Start of Block
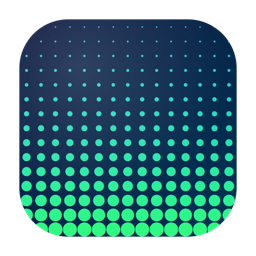
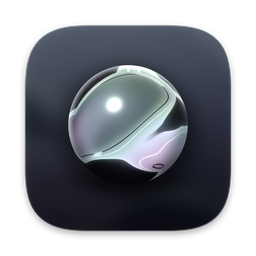
README: rewrite for 1.4.2 with fresh gallery and app renders
New icon, gallery with SYNC and editor shots from UIShots, a 12-scene gallery
rendered by tools/gallery, What's playing demo shots, and updated install,
build, how-it-works and development notes. Removes the 1.0-era effect renders.

diff --git a/README.md b/README.md
@@ -1,134 +1,151 @@
 <p align="center">
-  <img src="docs/icon.png" width="120" alt="DotStudio icon">
+  <img src="docs/icon.png" width="128" alt="DotStudio icon">
 </p>
 
 <h1 align="center">DotStudio</h1>
 
 <p align="center">
-  A native macOS app for building <b>dithered, halftone, matrix, and glitch screensavers</b> —
-  and switching between them <b>without ever reopening System Settings</b>.
+  Living screensavers and wallpaper for your Mac: generative scenes, real clocks,<br>
+  live skies, and the song you're playing on top.
 </p>
 
 <p align="center">
+  <a href="https://github.com/dw2lam/DotStudio/releases/latest"><img src="https://img.shields.io/github/v/release/dw2lam/DotStudio?label=release&color=black" alt="Latest release"></a>
   <img src="https://img.shields.io/badge/macOS-14%2B-black?logo=apple" alt="macOS 14+">
   <img src="https://img.shields.io/badge/Apple%20Silicon-Metal-blue" alt="Apple Silicon · Metal">
   <img src="https://img.shields.io/badge/Swift-SwiftUI-orange?logo=swift" alt="Swift · SwiftUI">
 </p>
 
 <p align="center">
-  <img src="docs/app.png" width="820" alt="DotStudio interface">
+  <img src="docs/app.png" width="860" alt="The DotStudio gallery: Screensaver and Wallpaper cards joined by the SYNC key above a grid of scenes">
 </p>
 
----
+Pick from the gallery or build your own in a live editor. DotStudio installs one screensaver,
+then everything — which style plays, at night, in rotation, behind your windows — happens in
+the app. Native, local, free.
 
-## Why
+## Features
 
-macOS makes you reinstall and re-pick a `.saver` every time you want a different screensaver.
-DotStudio installs **one** universal screensaver, then lets you create, tune, and **switch
-between styles entirely inside the app**. Pick a source once (a gradient, an image, or a video),
-then flip through 36 GPU effects to see it dithered, halftoned, turned into Matrix rain, and more.
+- **Scenes and Looks.** Scenes paint themselves — Liquid Chrome, Topography, Zen Garden, a 3D
+  solar system, a black hole. Looks restyle your own photos and video (or the built-in
+  public-domain slideshow): film, riso, cyanotype, dithers, ASCII, CRT.
+- **Clocks.** StandBy, Minimal and Chronometer are new in 1.4.2, alongside Flip Clock,
+  Word Clock and Window Light.
+- **Bounce.** A logo drifts corner to corner, changing colour on every bounce, and every couple
+  of minutes lands exactly in a corner. Use the DotStudio mark, a word, or your own logo.
+- **Live skies.** Tidewater follows the real sun and moon; the sea scenes follow your local
+  weather — cloud, rain, storms, fog and snow.
+- **What's playing.** Spotify or Apple Music over any screensaver — in a corner, or full screen
+  in Album, Stage or Cover layouts over the album's living art.
+- **Live wallpaper with SYNC.** Any style behind your windows, or press SYNC and the desktop plays
+  the screensaver's scene in step, so the screensaver starts right where your desktop was.
+- **Playlist and Night.** One style, a rotation, and another look after your real sunset.
+- **In the menu bar.** Music, wallpaper and styles without opening a window.
+- **Instant start.** The screensaver is up the moment your Mac goes idle.
+- **Efficient.** Every scene draws with its own GPU pipeline; the wallpaper pauses when windows
+  cover it, and frame rate caps on battery. 120 fps on ProMotion displays, when you want it.
+- **Updates itself.** New versions arrive from GitHub Releases and install when you quit.
+- **Private.** Your library stays on your Mac. Weather is fetched for your approximate location,
+  rounded to about 10 km. When a player doesn't hand over a cover, DotStudio looks it up in
+  Spotify's or Apple's public catalog — only the song's ID, or its artist and album, is sent.
 
-- **One install, infinite styles** — switch the active screensaver from the sidebar, no Settings trip
-- **40 real-time Metal effects** — the full [grain.rad](https://grainrad.com) set, a complete dither
-  suite ([ditherit.com](https://ditherit.com) style: ordered, blue noise, 12 error-diffusion kernels,
-  Riemersma), a "cool pack" (kaleidoscope, bloom, VHS, thermal…), plus **NES 8-bit** and an
-  **adjustable starfield**
-- **Full-screen Preview** — one click to see the real screensaver, just like System Settings
-- **Shared source** — one image / video / gradient feeds every style, with cover / fit / stretch
-- **Live preview + per-effect controls** — reorder, toggle, and tune an effect stack
-- **Lightweight** — GPU shaders, capped frame rate, low CPU
-- **30+ demo screensavers** included
+## Gallery
 
----
-
-## Install
-
-### Option A — download (recommended)
-1. Grab **`DotStudio.dmg`** from the [latest release](https://github.com/dw2lam/dotstudio/releases/latest).
-2. Open it and drag **DotStudio** into **Applications**.
-3. **First launch:** open DotStudio once — macOS blocks it because it isn't notarized. Go to **System Settings → Privacy & Security**, scroll down and click **Open Anyway**.
-4. The welcome guide walks you through picking a style and turning the screensaver on (**Wallpaper → Screen Saver → DotStudio**).
-
-That's the only time you touch System Settings — after that, everything happens in the app's gallery.
-
-**Updates are automatic.** DotStudio checks GitHub Releases hourly, downloads new versions in the background, and installs them when you quit (or click **Restart to Update** in Settings → Updates). The screensaver updates along with the app.
-
-### Option B — build from source
-```bash
-brew install xcodegen
-git clone https://github.com/dw2lam/dotstudio.git
-cd dotstudio
-xcodegen generate
-xcodebuild -scheme DotStudio -configuration Release -derivedDataPath build build
-cp -R build/Build/Products/Release/DotStudio.app /Applications/
-```
-> First Metal build may prompt for the Metal toolchain: `xcodebuild -downloadComponent MetalToolchain`.
-
----
-
-## How to use
-
-1. **Pick a source** (top-right): a gradient, or **import an image / video**. The source is *shared by all styles*.
-2. **Choose a screensaver** in the sidebar — each shows a live thumbnail of how the source looks through it.
-3. **Build your own** by stacking effects: hit **Add**, pick from the categorized menu, then tune the sliders,
-   reorder with the chevrons, and recolor the palette. Effects apply top-to-bottom.
-4. Click **Use as Screensaver** to make it the active one.
-5. **Install** once; from then on, just pick a different style in the app and your Mac's screensaver follows.
-
-`File → Add Demo Screensavers` drops the full demo pack into your library at any time.
-
----
-
-## Effects gallery
-
-> Rendered on the default navy→cyan gradient source. Import a photo and every effect re-renders on it.
+Every frame here is rendered by the app.
 
 | | | |
 |:--:|:--:|:--:|
-| ![](docs/gallery/Green-Phosphor.png)<br>**Green Phosphor** | ![](docs/gallery/Halftone.png)<br>**Halftone** | ![](docs/gallery/Matrix-Rain.png)<br>**Matrix Rain** |
-| ![](docs/gallery/ASCII.png)<br>**ASCII** | ![](docs/gallery/Kaleidoscope.png)<br>**Kaleidoscope** | ![](docs/gallery/Thermal-Cam.png)<br>**Thermal** |
-| ![](docs/gallery/Game-Boy.png)<br>**Game Boy** | ![](docs/gallery/VHS.png)<br>**VHS** | ![](docs/gallery/Voronoi.png)<br>**Voronoi** |
-| ![](docs/gallery/Neon-Wire.png)<br>**Neon Edges** | ![](docs/gallery/Data-Glitch.png)<br>**Glitch Blocks** | ![](docs/gallery/Hex-Grid.png)<br>**Hex Mosaic** |
+| <img src="docs/gallery/liquid-chrome.jpg" alt="Liquid Chrome"><br>**Liquid Chrome** | <img src="docs/gallery/topography.jpg" alt="Topography"><br>**Topography** | <img src="docs/gallery/universe.jpg" alt="Universe"><br>**Universe** |
+| <img src="docs/gallery/zen-garden.jpg" alt="Zen Garden"><br>**Zen Garden** | <img src="docs/gallery/tidewater.jpg" alt="Tidewater at sunset"><br>**Tidewater** | <img src="docs/gallery/aurora.jpg" alt="Aurora"><br>**Aurora** |
+| <img src="docs/gallery/black-hole.jpg" alt="Black Hole"><br>**Black Hole** | <img src="docs/gallery/standby.jpg" alt="StandBy clock"><br>**StandBy** | <img src="docs/gallery/chronometer.jpg" alt="Chronometer clock"><br>**Chronometer** |
+| <img src="docs/gallery/minimal.jpg" alt="Minimal clock"><br>**Minimal** | <img src="docs/gallery/bounce.jpg" alt="Bounce with the DotStudio logo"><br>**Bounce** | <img src="docs/gallery/word-clock.jpg" alt="Word Clock"><br>**Word Clock** |
 
-### Full effect list (40)
+### What's playing
 
-- **Dots & Dither** — Dithering (Bayer 2×2/4×4/8×8, Blue Noise, Floyd–Steinberg, Atkinson, Jarvis-Judice-Ninke, Stucki, Burkes, Sierra ×3, Fan, Shiau-Fan ×2, Simple 2D, **Riemersma**), Halftone, Dots, Pixelate, Blockify, Hex Mosaic, LED Panel, Truchet
-- **Glyphs** — ASCII, Matrix Rain
-- **Lines & Edges** — Edge Detection, Crosshatch, Contour, Wave Lines, Neon Edges
-- **Glitch** — VHS, Scanlines, Grain, Chromatic Shift, Glitch Blocks, Pixel Sort
-- **Color** — Threshold, Posterize, Phosphor, Vignette, Game Boy, **NES 8-Bit**, Bloom, Thermal, Toon
-- **Warp & Mirror** — Kaleidoscope, Mirror, Fisheye, Swirl, Ripple
-- **Generative** — Noise Field, Voronoi, **Starfield**, **Universe** (real-time day/night Earth, planets & stars), **Black Hole** (gravitational lensing + accretion disk)
+| | |
+|:--:|:--:|
+| <img src="docs/gallery/music-album.jpg" alt="Full Screen music, Album layout"><br>**Full Screen** · Album | <img src="docs/gallery/music-corner.jpg" alt="A now-playing card in the corner of Topography"><br>**Corner** · over Topography |
 
-> Error-diffusion and Riemersma dithers run on a GPU compute kernel; the rest are single-pass fragment shaders.
+<sub>Demo track and artwork.</sub>
 
----
+### The editor
+
+Double-click any tile. A big live preview beside every dial — angle, speed, colour, frame rate.
+Stack effects on top of a scene, or start from nothing with **Create Your Own**.
+
+<p align="center">
+  <img src="docs/editor.png" width="860" alt="The DotStudio editor: a live Black Hole preview beside its scene and Bloom layers">
+</p>
+
+## Install
+
+1. Download **[DotStudio.dmg](https://github.com/dw2lam/DotStudio/releases/latest/download/DotStudio.dmg)**
+   from the [latest release](https://github.com/dw2lam/DotStudio/releases/latest) and drag
+   **DotStudio** into Applications.
+2. Open it once. DotStudio isn't notarized yet, so macOS stops the first launch: go to
+   **System Settings → Privacy & Security** and click **Open Anyway**.
+3. Follow the welcome guide. It installs the screensaver, then shows you where to choose it in
+   **Wallpaper → Screen Saver**. After that, you switch styles inside the app.
+
+Updates are automatic: DotStudio checks GitHub Releases, downloads new versions in the background
+and installs them when you quit (or **Settings → Updates → Restart to Update**). The screensaver
+updates along with the app. Releases are signed with a stable identity, so privacy permissions
+(like Automation for Spotify and Music) survive updates.
+
+Requires macOS 14 or later. Made and tested on Apple Silicon.
+
+### Build from source
+
+Needs Xcode 26 or later (the app uses the macOS 26 SDK) and [XcodeGen](https://github.com/yonaskolb/XcodeGen).
+
+```bash
+brew install xcodegen
+git clone https://github.com/dw2lam/DotStudio.git && cd DotStudio
+xcodegen generate
+xcodebuild -project DotStudio.xcodeproj -scheme DotStudio -configuration Release \
+  -derivedDataPath build build
+open build/Build/Products/Release
+```
+
+If the first build asks for the Metal toolchain: `xcodebuild -downloadComponent MetalToolchain`.
 
 ## How it works
 
-DotStudio ships **one** screensaver bundle (`DotStudio.saver`). The app writes your preset library
-into the screensaver host's sandbox container; the saver renders whichever preset is marked **active**
-and live-reloads when you change it. So switching "screensavers" is just flipping the active preset —
-no reinstalling, no System Settings. Everything renders through a single Metal über-shader
-(one fullscreen pass per effect, ping-ponged), so it stays GPU-cheap.
+- **One screensaver.** The app embeds a single universal `DotStudio.saver`. It reads the shared
+  library in `~/Library/Application Support/DotStudio` (read-only, from the sandboxed screensaver
+  host) and plays whatever the library says. The app writes the library, plus the music and
+  weather state the screensaver shows. Switching styles never touches System Settings.
+- **A pipeline per scene.** Each scene is compiled into its own Metal pipeline, and after an
+  install or update the app precompiles them for your Mac into a pipeline archive, so the
+  screensaver draws its first frame almost immediately.
+- **Wallpaper.** Desktop-level windows paced to the display. They stop drawing entirely while
+  covered, locked, asleep or under the screensaver, and hold still when the Mac runs hot.
 
----
+## Development
 
-## Notes
+Headless tools — nothing is shown on screen, and each one runs against a throwaway store
+(`DOTSTUDIO_STORE_DIR=$(mktemp -d)`), never your real library.
 
-- Built and tested on **macOS 26 (Tahoe), Apple Silicon**. Requires macOS 14+.
-- macOS's legacy screensaver host can be slow to load *any* third-party `.saver` on recent
-  releases — judge by the real screensaver (let the screen idle), not the System Settings preview,
-  and reboot if the host gets stuck.
+| Tool | What it does |
+|---|---|
+| `tools/gallery/render.sh <dir> --only "Aurora" --size 1280x800` | Renders the default styles to PNGs (`--clock`, `--weather`, `--logo`, music flags; see `main.swift`) |
+| `tools/perf/run.sh renderer\|saver\|wallpaper\|idle` | CPU, allocation, file-system and wake-up costs of the render loops |
+| `tools/startup/run.sh` | Time to first frame, cold and warm |
+| `tools/music-selftest/run.sh` | End-to-end music detection, driven by synthetic player notifications |
+| `tools/icon/build.sh <dir>` | Regenerates the app icon from the renderer |
+| `DOTSTUDIO_UI_SHOTS=<dir>` on the app binary | Off-screen renders of every app screen (`DOTSTUDIO_UI_ONLY`, `_SIZES`, `_APPEARANCE`; see `App/Shots.swift`) |
+
+Release history is in [CHANGELOG.md](CHANGELOG.md). Tagging `v*` builds, signs and publishes a
+release with its Sparkle appcast (`.github/workflows/release.yml`).
 
 ## Credits
 
-Inspired by [grain.rad](https://grainrad.com) and [ditherit.com](https://ditherit.com).
-Built with SwiftUI + Metal.
+Built with SwiftUI and Metal. Updates by [Sparkle](https://sparkle-project.org).
 
-Live weather in **Ocean Horizon** and **Shallows**: [Weather data by Open-Meteo.com](https://open-meteo.com/),
-licensed [CC BY 4.0](https://creativecommons.org/licenses/by/4.0/).
-
-Earth and planet maps in the **Universe** screensaver are from
-[Solar System Scope](https://www.solarsystemscope.com/textures/) — licensed
-[CC BY 4.0](https://creativecommons.org/licenses/by/4.0/).
+- Weather: [Weather data by Open-Meteo.com](https://open-meteo.com/), licensed
+  [CC BY 4.0](https://creativecommons.org/licenses/by/4.0/).
+- Earth and planet maps in **Universe**: [Solar System Scope](https://www.solarsystemscope.com/textures/),
+  licensed [CC BY 4.0](https://creativecommons.org/licenses/by/4.0/).
+- Built-in slideshow photos: CC0 and public domain, via Wikimedia Commons — see
+  [Shared/Photos/CREDITS.md](Shared/Photos/CREDITS.md).
+- The Looks were inspired by [grain.rad](https://grainrad.com) and [ditherit.com](https://ditherit.com).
End of Block
■ YOUR TASK ■
Your response should be the lines of the entries above that include the string "library".

■ PROBLEM SOLUTION ■
+- **Private.** Your library stays on your Mac. Weather is fetched for your approximate location,
-`File → Add Demo Screensavers` drops the full demo pack into your library at any time.
-DotStudio ships **one** screensaver bundle (`DotStudio.saver`). The app writes your preset library
+  library in `~/Library/Application Support/DotStudio` (read-only, from the sandboxed screensaver
+  host) and plays whatever the library says. The app writes the library, plus the music and
+(`DOTSTUDIO_STORE_DIR=$(mktemp -d)`), never your real library.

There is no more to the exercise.